▸ Goal of the exercise
Print the records exactly as written, and let no picture into the answer.

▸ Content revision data
━━━━━━━━

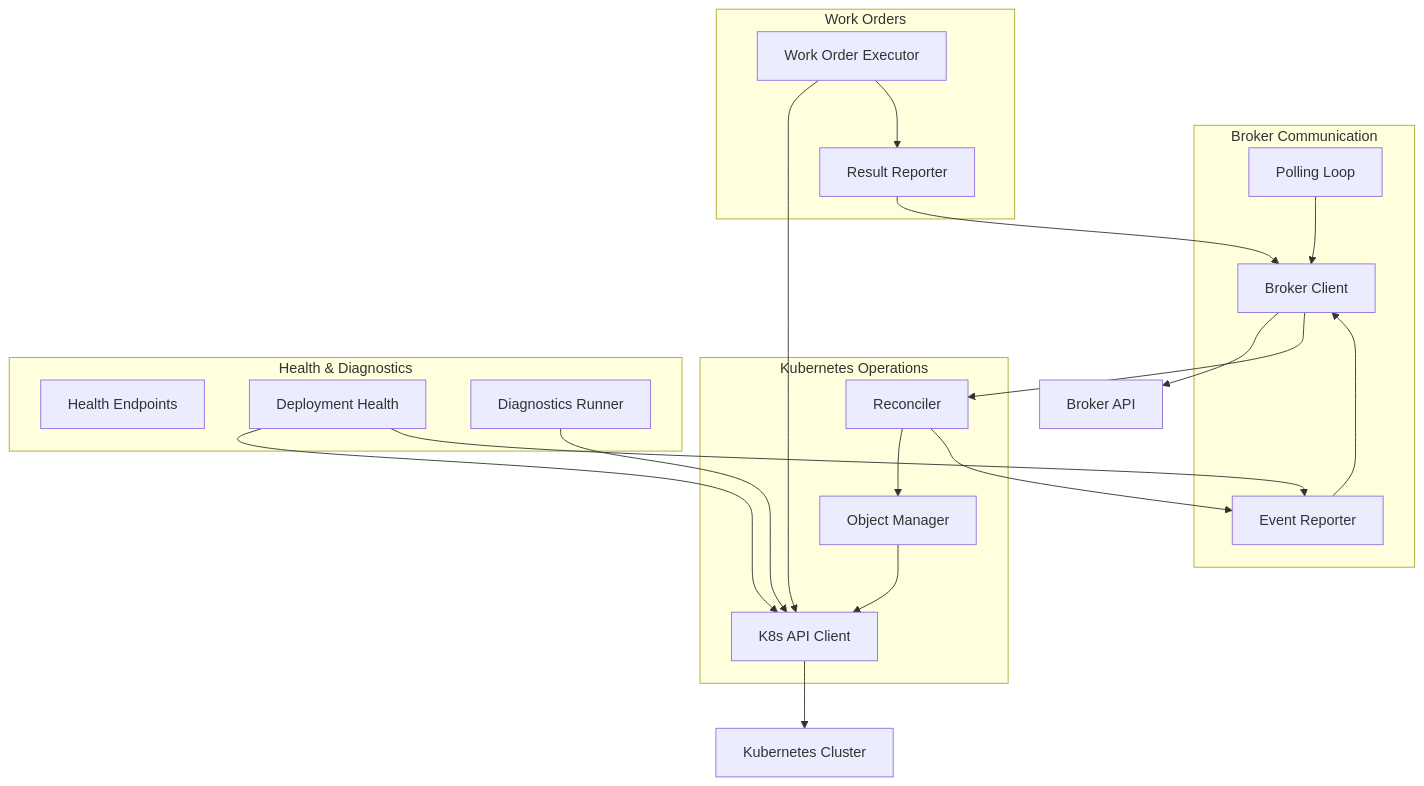
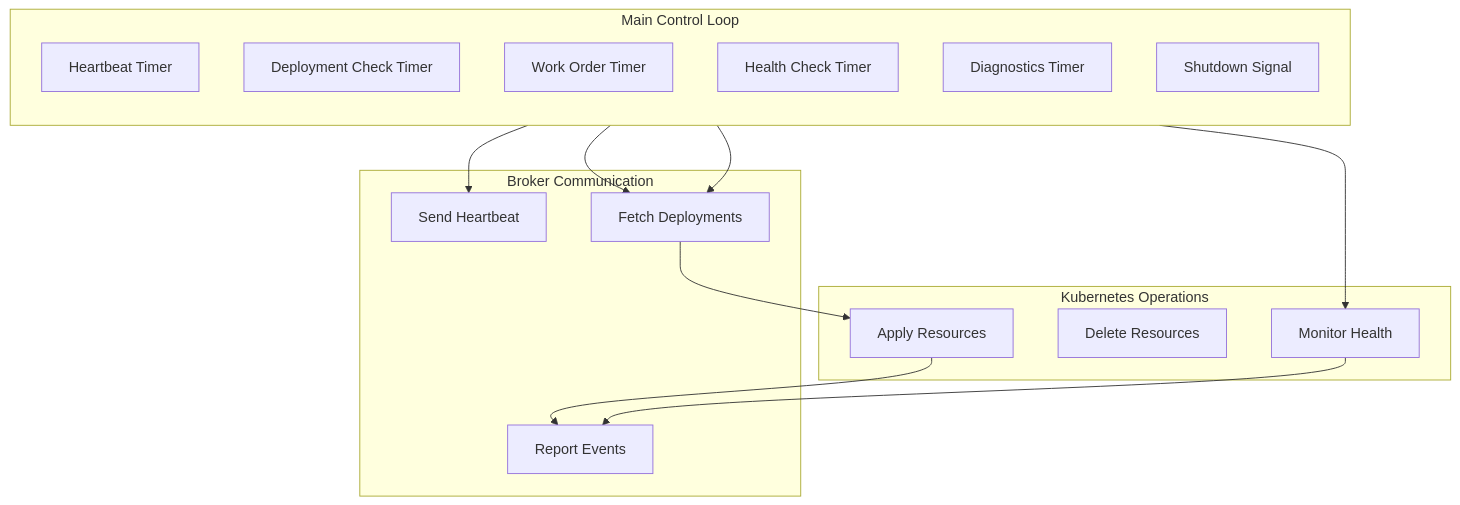
Before and after one commit to colliery-io/brokkr: the second of 4 diagrams in docs/content/explanation/architecture.md, drawn with Mermaid. The commit also changed other lines of this file and 28 other files, not shown here.

```diff
--- a/docs/content/explanation/architecture.md
+++ b/docs/content/explanation/architecture.md
@@ -116,43 +139,32 @@
 {{< mermaid >}}
 flowchart TB
-    subgraph BrokerComm["Broker Communication"]
-        Client[Broker Client]
-        Poller[Polling Loop]
-        EventReporter[Event Reporter]
+    subgraph Loop["Main Control Loop"]
+        direction TB
+        HB[Heartbeat Timer]
+        Deploy[Deployment Check Timer]
+        WO[Work Order Timer]
+        Health[Health Check Timer]
+        Diag[Diagnostics Timer]
+        Shutdown[Shutdown Signal]
+    end
+
+    subgraph Broker["Broker Communication"]
+        Fetch[Fetch Deployments]
+        Report[Report Events]
+        Beat[Send Heartbeat]
     end
 
     subgraph K8s["Kubernetes Operations"]
-        K8sAPI[K8s API Client]
-        Objects[Object Manager]
-        Reconciler[Reconciler]
+        Apply[Apply Resources]
+        Delete[Delete Resources]
+        Monitor[Monitor Health]
     end
 
-    subgraph Health["Health & Diagnostics"]
-        HealthCheck[Health Endpoints]
-        DeployHealth[Deployment Health]
-        Diagnostics[Diagnostics Runner]
-    end
-
-    subgraph WorkOrders["Work Orders"]
-        WOExecutor[Work Order Executor]
-        WOReporter[Result Reporter]
-    end
-
-    Broker[Broker API]
-    Cluster[Kubernetes Cluster]
-
-    Poller --> Client
-    Client --> Broker
-    Client --> Reconciler
-    Reconciler --> Objects
-    Objects --> K8sAPI
-    K8sAPI --> Cluster
-    Reconciler --> EventReporter
-    EventReporter --> Client
-    DeployHealth --> K8sAPI
-    DeployHealth --> EventReporter
-    Diagnostics --> K8sAPI
-    WOExecutor --> K8sAPI
-    WOExecutor --> WOReporter
-    WOReporter --> Client
+    HB --> Beat
+    Deploy --> Fetch
+    Fetch --> Apply
+    Apply --> Report
+    WO --> Fetch
+    Health --> Monitor
+    Monitor --> Report
 {{< /mermaid >}}
```
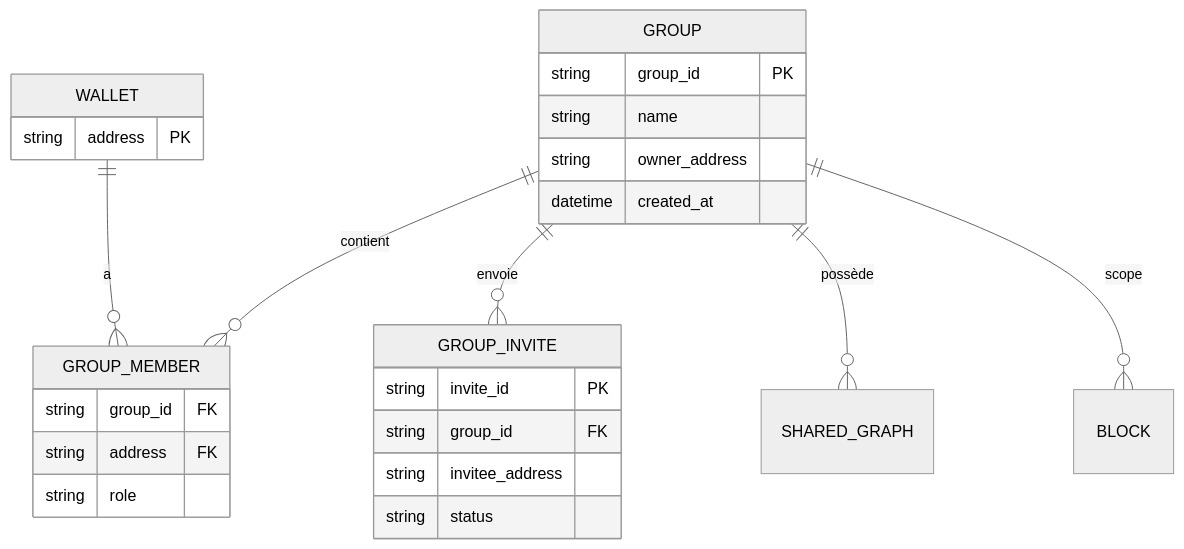
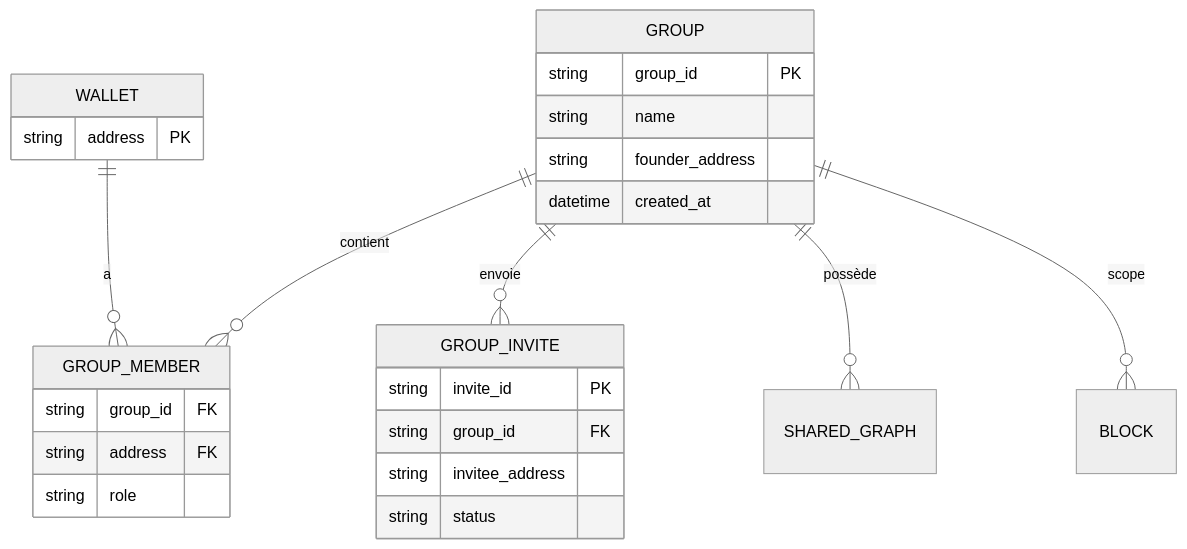
Before and after one commit to vgac2025/lvx: the second of 5 diagrams in GROUPES_RESEAUX_ARTCB.md, drawn with Mermaid (neutral theme). The commit also changed other lines of this file and 3 other files, not shown here.

````diff
--- a/GROUPES_RESEAUX_ARTCB.md
+++ b/GROUPES_RESEAUX_ARTCB.md
@@ -83,28 +83,28 @@
 ```mermaid
 erDiagram
     WALLET ||--o{ GROUP_MEMBER : "a"
     GROUP ||--o{ GROUP_MEMBER : contient
     GROUP ||--o{ GROUP_INVITE : envoie
     GROUP ||--o{ SHARED_GRAPH : possède
     GROUP ||--o{ BLOCK : scope
     WALLET {
         string address PK
     }
     GROUP {
         string group_id PK
         string name
-        string owner_address
+        string founder_address
         datetime created_at
     }
     GROUP_MEMBER {
         string group_id FK
         string address FK
         string role
     }
     GROUP_INVITE {
         string invite_id PK
         string group_id FK
         string invitee_address
         string status
     }
 ```
````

━━━━━━━━

▸ Solution to this problem
Before and after one commit to colliery-io/brokkr: the second of 4 diagrams in docs/content/explanation/architecture.md, drawn with Mermaid. The commit also changed other lines of this file and 28 other files, not shown here.

```diff
--- a/docs/content/explanation/architecture.md
+++ b/docs/content/explanation/architecture.md
@@ -116,43 +139,32 @@
 {{< mermaid >}}
 flowchart TB
-    subgraph BrokerComm["Broker Communication"]
-        Client[Broker Client]
-        Poller[Polling Loop]
-        EventReporter[Event Reporter]
+    subgraph Loop["Main Control Loop"]
+        direction TB
+        HB[Heartbeat Timer]
+        Deploy[Deployment Check Timer]
+        WO[Work Order Timer]
+        Health[Health Check Timer]
+        Diag[Diagnostics Timer]
+        Shutdown[Shutdown Signal]
+    end
+
+    subgraph Broker["Broker Communication"]
+        Fetch[Fetch Deployments]
+        Report[Report Events]
+        Beat[Send Heartbeat]
     end
 
     subgraph K8s["Kubernetes Operations"]
-        K8sAPI[K8s API Client]
-        Objects[Object Manager]
-        Reconciler[Reconciler]
+        Apply[Apply Resources]
+        Delete[Delete Resources]
+        Monitor[Monitor Health]
     end
 
-    subgraph Health["Health & Diagnostics"]
-        HealthCheck[Health Endpoints]
-        DeployHealth[Deployment Health]
-        Diagnostics[Diagnostics Runner]
-    end
-
-    subgraph WorkOrders["Work Orders"]
-        WOExecutor[Work Order Executor]
-        WOReporter[Result Reporter]
-    end
-
-    Broker[Broker API]
-    Cluster[Kubernetes Cluster]
-
-    Poller --> Client
-    Client --> Broker
-    Client --> Reconciler
-    Reconciler --> Objects
-    Objects --> K8sAPI
-    K8sAPI --> Cluster
-    Reconciler --> EventReporter
-    EventReporter --> Client
-    DeployHealth --> K8sAPI
-    DeployHealth --> EventReporter
-    Diagnostics --> K8sAPI
-    WOExecutor --> K8sAPI
-    WOExecutor --> WOReporter
-    WOReporter --> Client
+    HB --> Beat
+    Deploy --> Fetch
+    Fetch --> Apply
+    Apply --> Report
+    WO --> Fetch
+    Health --> Monitor
+    Monitor --> Report
 {{< /mermaid >}}
```
Before and after one commit to vgac2025/lvx: the second of 5 diagrams in GROUPES_RESEAUX_ARTCB.md, drawn with Mermaid (neutral theme). The commit also changed other lines of this file and 3 other files, not shown here.

````diff
--- a/GROUPES_RESEAUX_ARTCB.md
+++ b/GROUPES_RESEAUX_ARTCB.md
@@ -83,28 +83,28 @@
 ```mermaid
 erDiagram
     WALLET ||--o{ GROUP_MEMBER : "a"
     GROUP ||--o{ GROUP_MEMBER : contient
     GROUP ||--o{ GROUP_INVITE : envoie
     GROUP ||--o{ SHARED_GRAPH : possède
     GROUP ||--o{ BLOCK : scope
     WALLET {
         string address PK
     }
     GROUP {
         string group_id PK
         string name
-        string owner_address
+        string founder_address
         datetime created_at
     }
     GROUP_MEMBER {
         string group_id FK
         string address FK
         string role
     }
     GROUP_INVITE {
         string invite_id PK
         string group_id FK
         string invitee_address
         string status
     }
 ```
````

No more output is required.